[Change detection outputs]
────────────────────

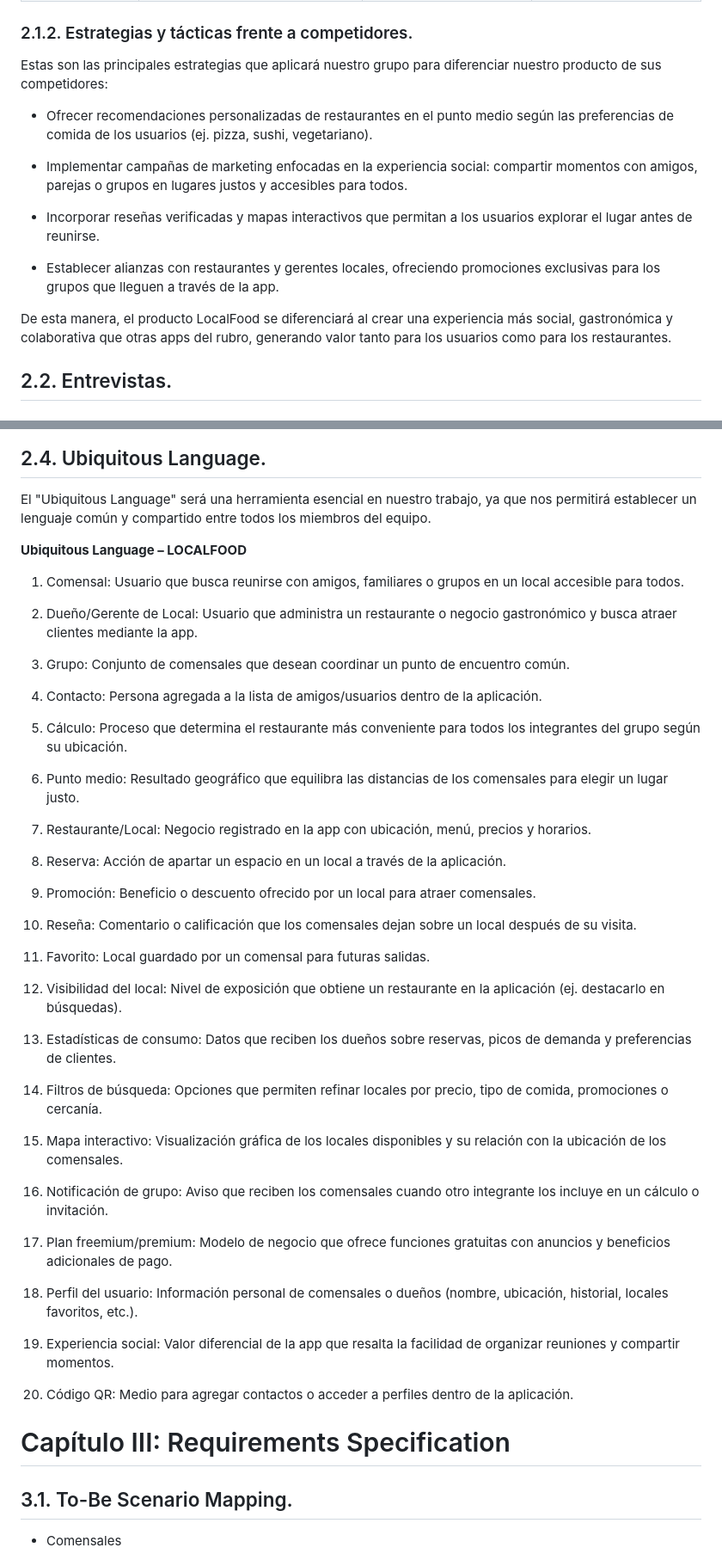
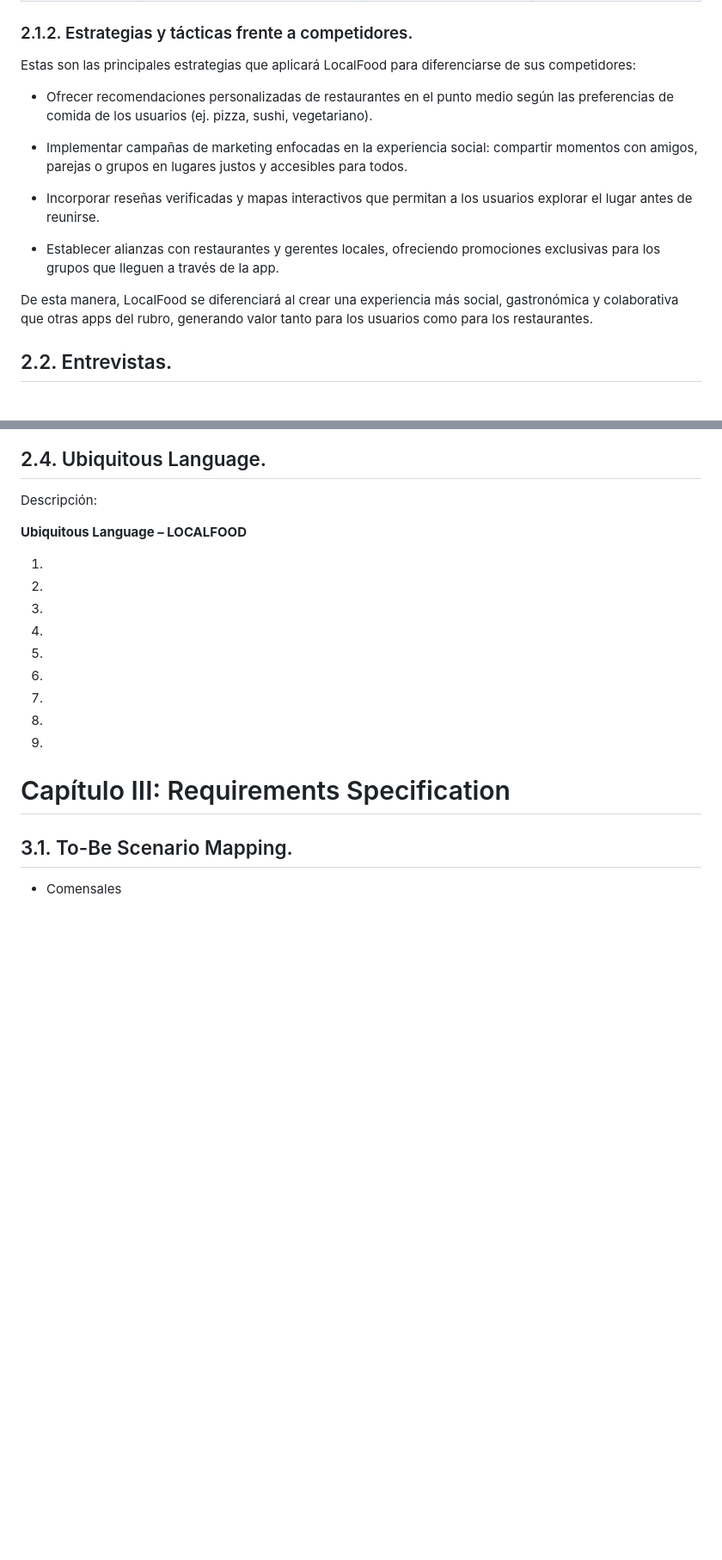
Before and after one commit to LocalFood-Aplicaciones-Web/Project-report, a Markdown page: README.md, 2 parts joined by grey strips. Shown: that part at 86% size. Drawn GitHub-style; blank space fills up the shorter version.

```diff
--- a/README.md
+++ b/README.md
@@ -357,7 +357,7 @@ Este análisis resulta fundamental para comprender el mercado, las necesidades d
 
 ### 2.1.2. Estrategias y tácticas frente a competidores.
 
-Estas son las principales estrategias que aplicará nuestro grupo para diferenciar nuestro producto de sus competidores:
+Estas son las principales estrategias que aplicará LocalFood para diferenciarse de sus competidores:
 
 - Ofrecer recomendaciones personalizadas de restaurantes en el punto medio según las preferencias de comida de los usuarios (ej. pizza, sushi, vegetariano).
 
@@ -367,7 +367,7 @@ Estas son las principales estrategias que aplicará nuestro grupo para diferenci
 
 - Establecer alianzas con restaurantes y gerentes locales, ofreciendo promociones exclusivas para los grupos que lleguen a través de la app.
 
-De esta manera, el producto LocalFood se diferenciará al crear una experiencia más social, gastronómica y colaborativa que otras apps del rubro, generando valor tanto para los usuarios como para los restaurantes.
+De esta manera, LocalFood se diferenciará al crear una experiencia más social, gastronómica y colaborativa que otras apps del rubro, generando valor tanto para los usuarios como para los restaurantes.
 
 
 ## 2.2. Entrevistas.
@@ -577,49 +571,27 @@ El proceso de atraer clientes a su restaurante resulta complejo y agotador para
 
 ## 2.4. Ubiquitous Language.
 
-El "Ubiquitous Language" será una herramienta esencial en nuestro trabajo, ya que nos permitirá establecer un lenguaje común y compartido entre todos los miembros del equipo.
+Descripción:
 
 **Ubiquitous Language – LOCALFOOD**
 
-1. Comensal: Usuario que busca reunirse con amigos, familiares o grupos en un local accesible para todos.
+1.
 
-2. Dueño/Gerente de Local: Usuario que administra un restaurante o negocio gastronómico y busca atraer clientes mediante la app.
+2.
 
-3. Grupo: Conjunto de comensales que desean coordinar un punto de encuentro común.
+3.
 
-4. Contacto: Persona agregada a la lista de amigos/usuarios dentro de la aplicación.
+4.
 
-5. Cálculo: Proceso que determina el restaurante más conveniente para todos los integrantes del grupo según su ubicación.
+5.
 
-6. Punto medio: Resultado geográfico que equilibra las distancias de los comensales para elegir un lugar justo.
+6.
 
-7. Restaurante/Local: Negocio registrado en la app con ubicación, menú, precios y horarios.
+7.
 
-8. Reserva: Acción de apartar un espacio en un local a través de la aplicación.
+8.
 
-9. Promoción: Beneficio o descuento ofrecido por un local para atraer comensales.
-
-10. Reseña: Comentario o calificación que los comensales dejan sobre un local después de su visita.
-
-11. Favorito: Local guardado por un comensal para futuras salidas.
-
-12. Visibilidad del local: Nivel de exposición que obtiene un restaurante en la aplicación (ej. destacarlo en búsquedas).
-
-13. Estadísticas de consumo: Datos que reciben los dueños sobre reservas, picos de demanda y preferencias de clientes.
-
-14. Filtros de búsqueda: Opciones que permiten refinar locales por precio, tipo de comida, promociones o cercanía.
-
-15. Mapa interactivo: Visualización gráfica de los locales disponibles y su relación con la ubicación de los comensales.
-
-16. Notificación de grupo: Aviso que reciben los comensales cuando otro integrante los incluye en un cálculo o invitación.
-
-17. Plan freemium/premium: Modelo de negocio que ofrece funciones gratuitas con anuncios y beneficios adicionales de pago.
-
-18. Perfil del usuario: Información personal de comensales o dueños (nombre, ubicación, historial, locales favoritos, etc.).
-
-19. Experiencia social: Valor diferencial de la app que resalta la facilidad de organizar reuniones y compartir momentos.
-
-20. Código QR: Medio para agregar contactos o acceder a perfiles dentro de la aplicación.
+9.
 
 # Capítulo III: Requirements Specification
 
```
Also changed, not shown: other parts of README.md (+52 -58 lines).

────────────────────

Give all entries again verbatim, without any images.

OUTPUT OF THE EXERCISE:
Before and after one commit to LocalFood-Aplicaciones-Web/Project-report, a Markdown page: README.md, 2 parts joined by grey strips. Shown: that part at 86% size. Drawn GitHub-style; blank space fills up the shorter version.

```diff
--- a/README.md
+++ b/README.md
@@ -357,7 +357,7 @@ Este análisis resulta fundamental para comprender el mercado, las necesidades d
 
 ### 2.1.2. Estrategias y tácticas frente a competidores.
 
-Estas son las principales estrategias que aplicará nuestro grupo para diferenciar nuestro producto de sus competidores:
+Estas son las principales estrategias que aplicará LocalFood para diferenciarse de sus competidores:
 
 - Ofrecer recomendaciones personalizadas de restaurantes en el punto medio según las preferencias de comida de los usuarios (ej. pizza, sushi, vegetariano).
 
@@ -367,7 +367,7 @@ Estas son las principales estrategias que aplicará nuestro grupo para diferenci
 
 - Establecer alianzas con restaurantes y gerentes locales, ofreciendo promociones exclusivas para los grupos que lleguen a través de la app.
 
-De esta manera, el producto LocalFood se diferenciará al crear una experiencia más social, gastronómica y colaborativa que otras apps del rubro, generando valor tanto para los usuarios como para los restaurantes.
+De esta manera, LocalFood se diferenciará al crear una experiencia más social, gastronómica y colaborativa que otras apps del rubro, generando valor tanto para los usuarios como para los restaurantes.
 
 
 ## 2.2. Entrevistas.
@@ -577,49 +571,27 @@ El proceso de atraer clientes a su restaurante resulta complejo y agotador para
 
 ## 2.4. Ubiquitous Language.
 
-El "Ubiquitous Language" será una herramienta esencial en nuestro trabajo, ya que nos permitirá establecer un lenguaje común y compartido entre todos los miembros del equipo.
+Descripción:
 
 **Ubiquitous Language – LOCALFOOD**
 
-1. Comensal: Usuario que busca reunirse con amigos, familiares o grupos en un local accesible para todos.
+1.
 
-2. Dueño/Gerente de Local: Usuario que administra un restaurante o negocio gastronómico y busca atraer clientes mediante la app.
+2.
 
-3. Grupo: Conjunto de comensales que desean coordinar un punto de encuentro común.
+3.
 
-4. Contacto: Persona agregada a la lista de amigos/usuarios dentro de la aplicación.
+4.
 
-5. Cálculo: Proceso que determina el restaurante más conveniente para todos los integrantes del grupo según su ubicación.
+5.
 
-6. Punto medio: Resultado geográfico que equilibra las distancias de los comensales para elegir un lugar justo.
+6.
 
-7. Restaurante/Local: Negocio registrado en la app con ubicación, menú, precios y horarios.
+7.
 
-8. Reserva: Acción de apartar un espacio en un local a través de la aplicación.
+8.
 
-9. Promoción: Beneficio o descuento ofrecido por un local para atraer comensales.
-
-10. Reseña: Comentario o calificación que los comensales dejan sobre un local después de su visita.
-
-11. Favorito: Local guardado por un comensal para futuras salidas.
-
-12. Visibilidad del local: Nivel de exposición que obtiene un restaurante en la aplicación (ej. destacarlo en búsquedas).
-
-13. Estadísticas de consumo: Datos que reciben los dueños sobre reservas, picos de demanda y preferencias de clientes.
-
-14. Filtros de búsqueda: Opciones que permiten refinar locales por precio, tipo de comida, promociones o cercanía.
-
-15. Mapa interactivo: Visualización gráfica de los locales disponibles y su relación con la ubicación de los comensales.
-
-16. Notificación de grupo: Aviso que reciben los comensales cuando otro integrante los incluye en un cálculo o invitación.
-
-17. Plan freemium/premium: Modelo de negocio que ofrece funciones gratuitas con anuncios y beneficios adicionales de pago.
-
-18. Perfil del usuario: Información personal de comensales o dueños (nombre, ubicación, historial, locales favoritos, etc.).
-
-19. Experiencia social: Valor diferencial de la app que resalta la facilidad de organizar reuniones y compartir momentos.
-
-20. Código QR: Medio para agregar contactos o acceder a perfiles dentro de la aplicación.
+9.
 
 # Capítulo III: Requirements Specification
 
```
Also changed, not shown: other parts of README.md (+52 -58 lines).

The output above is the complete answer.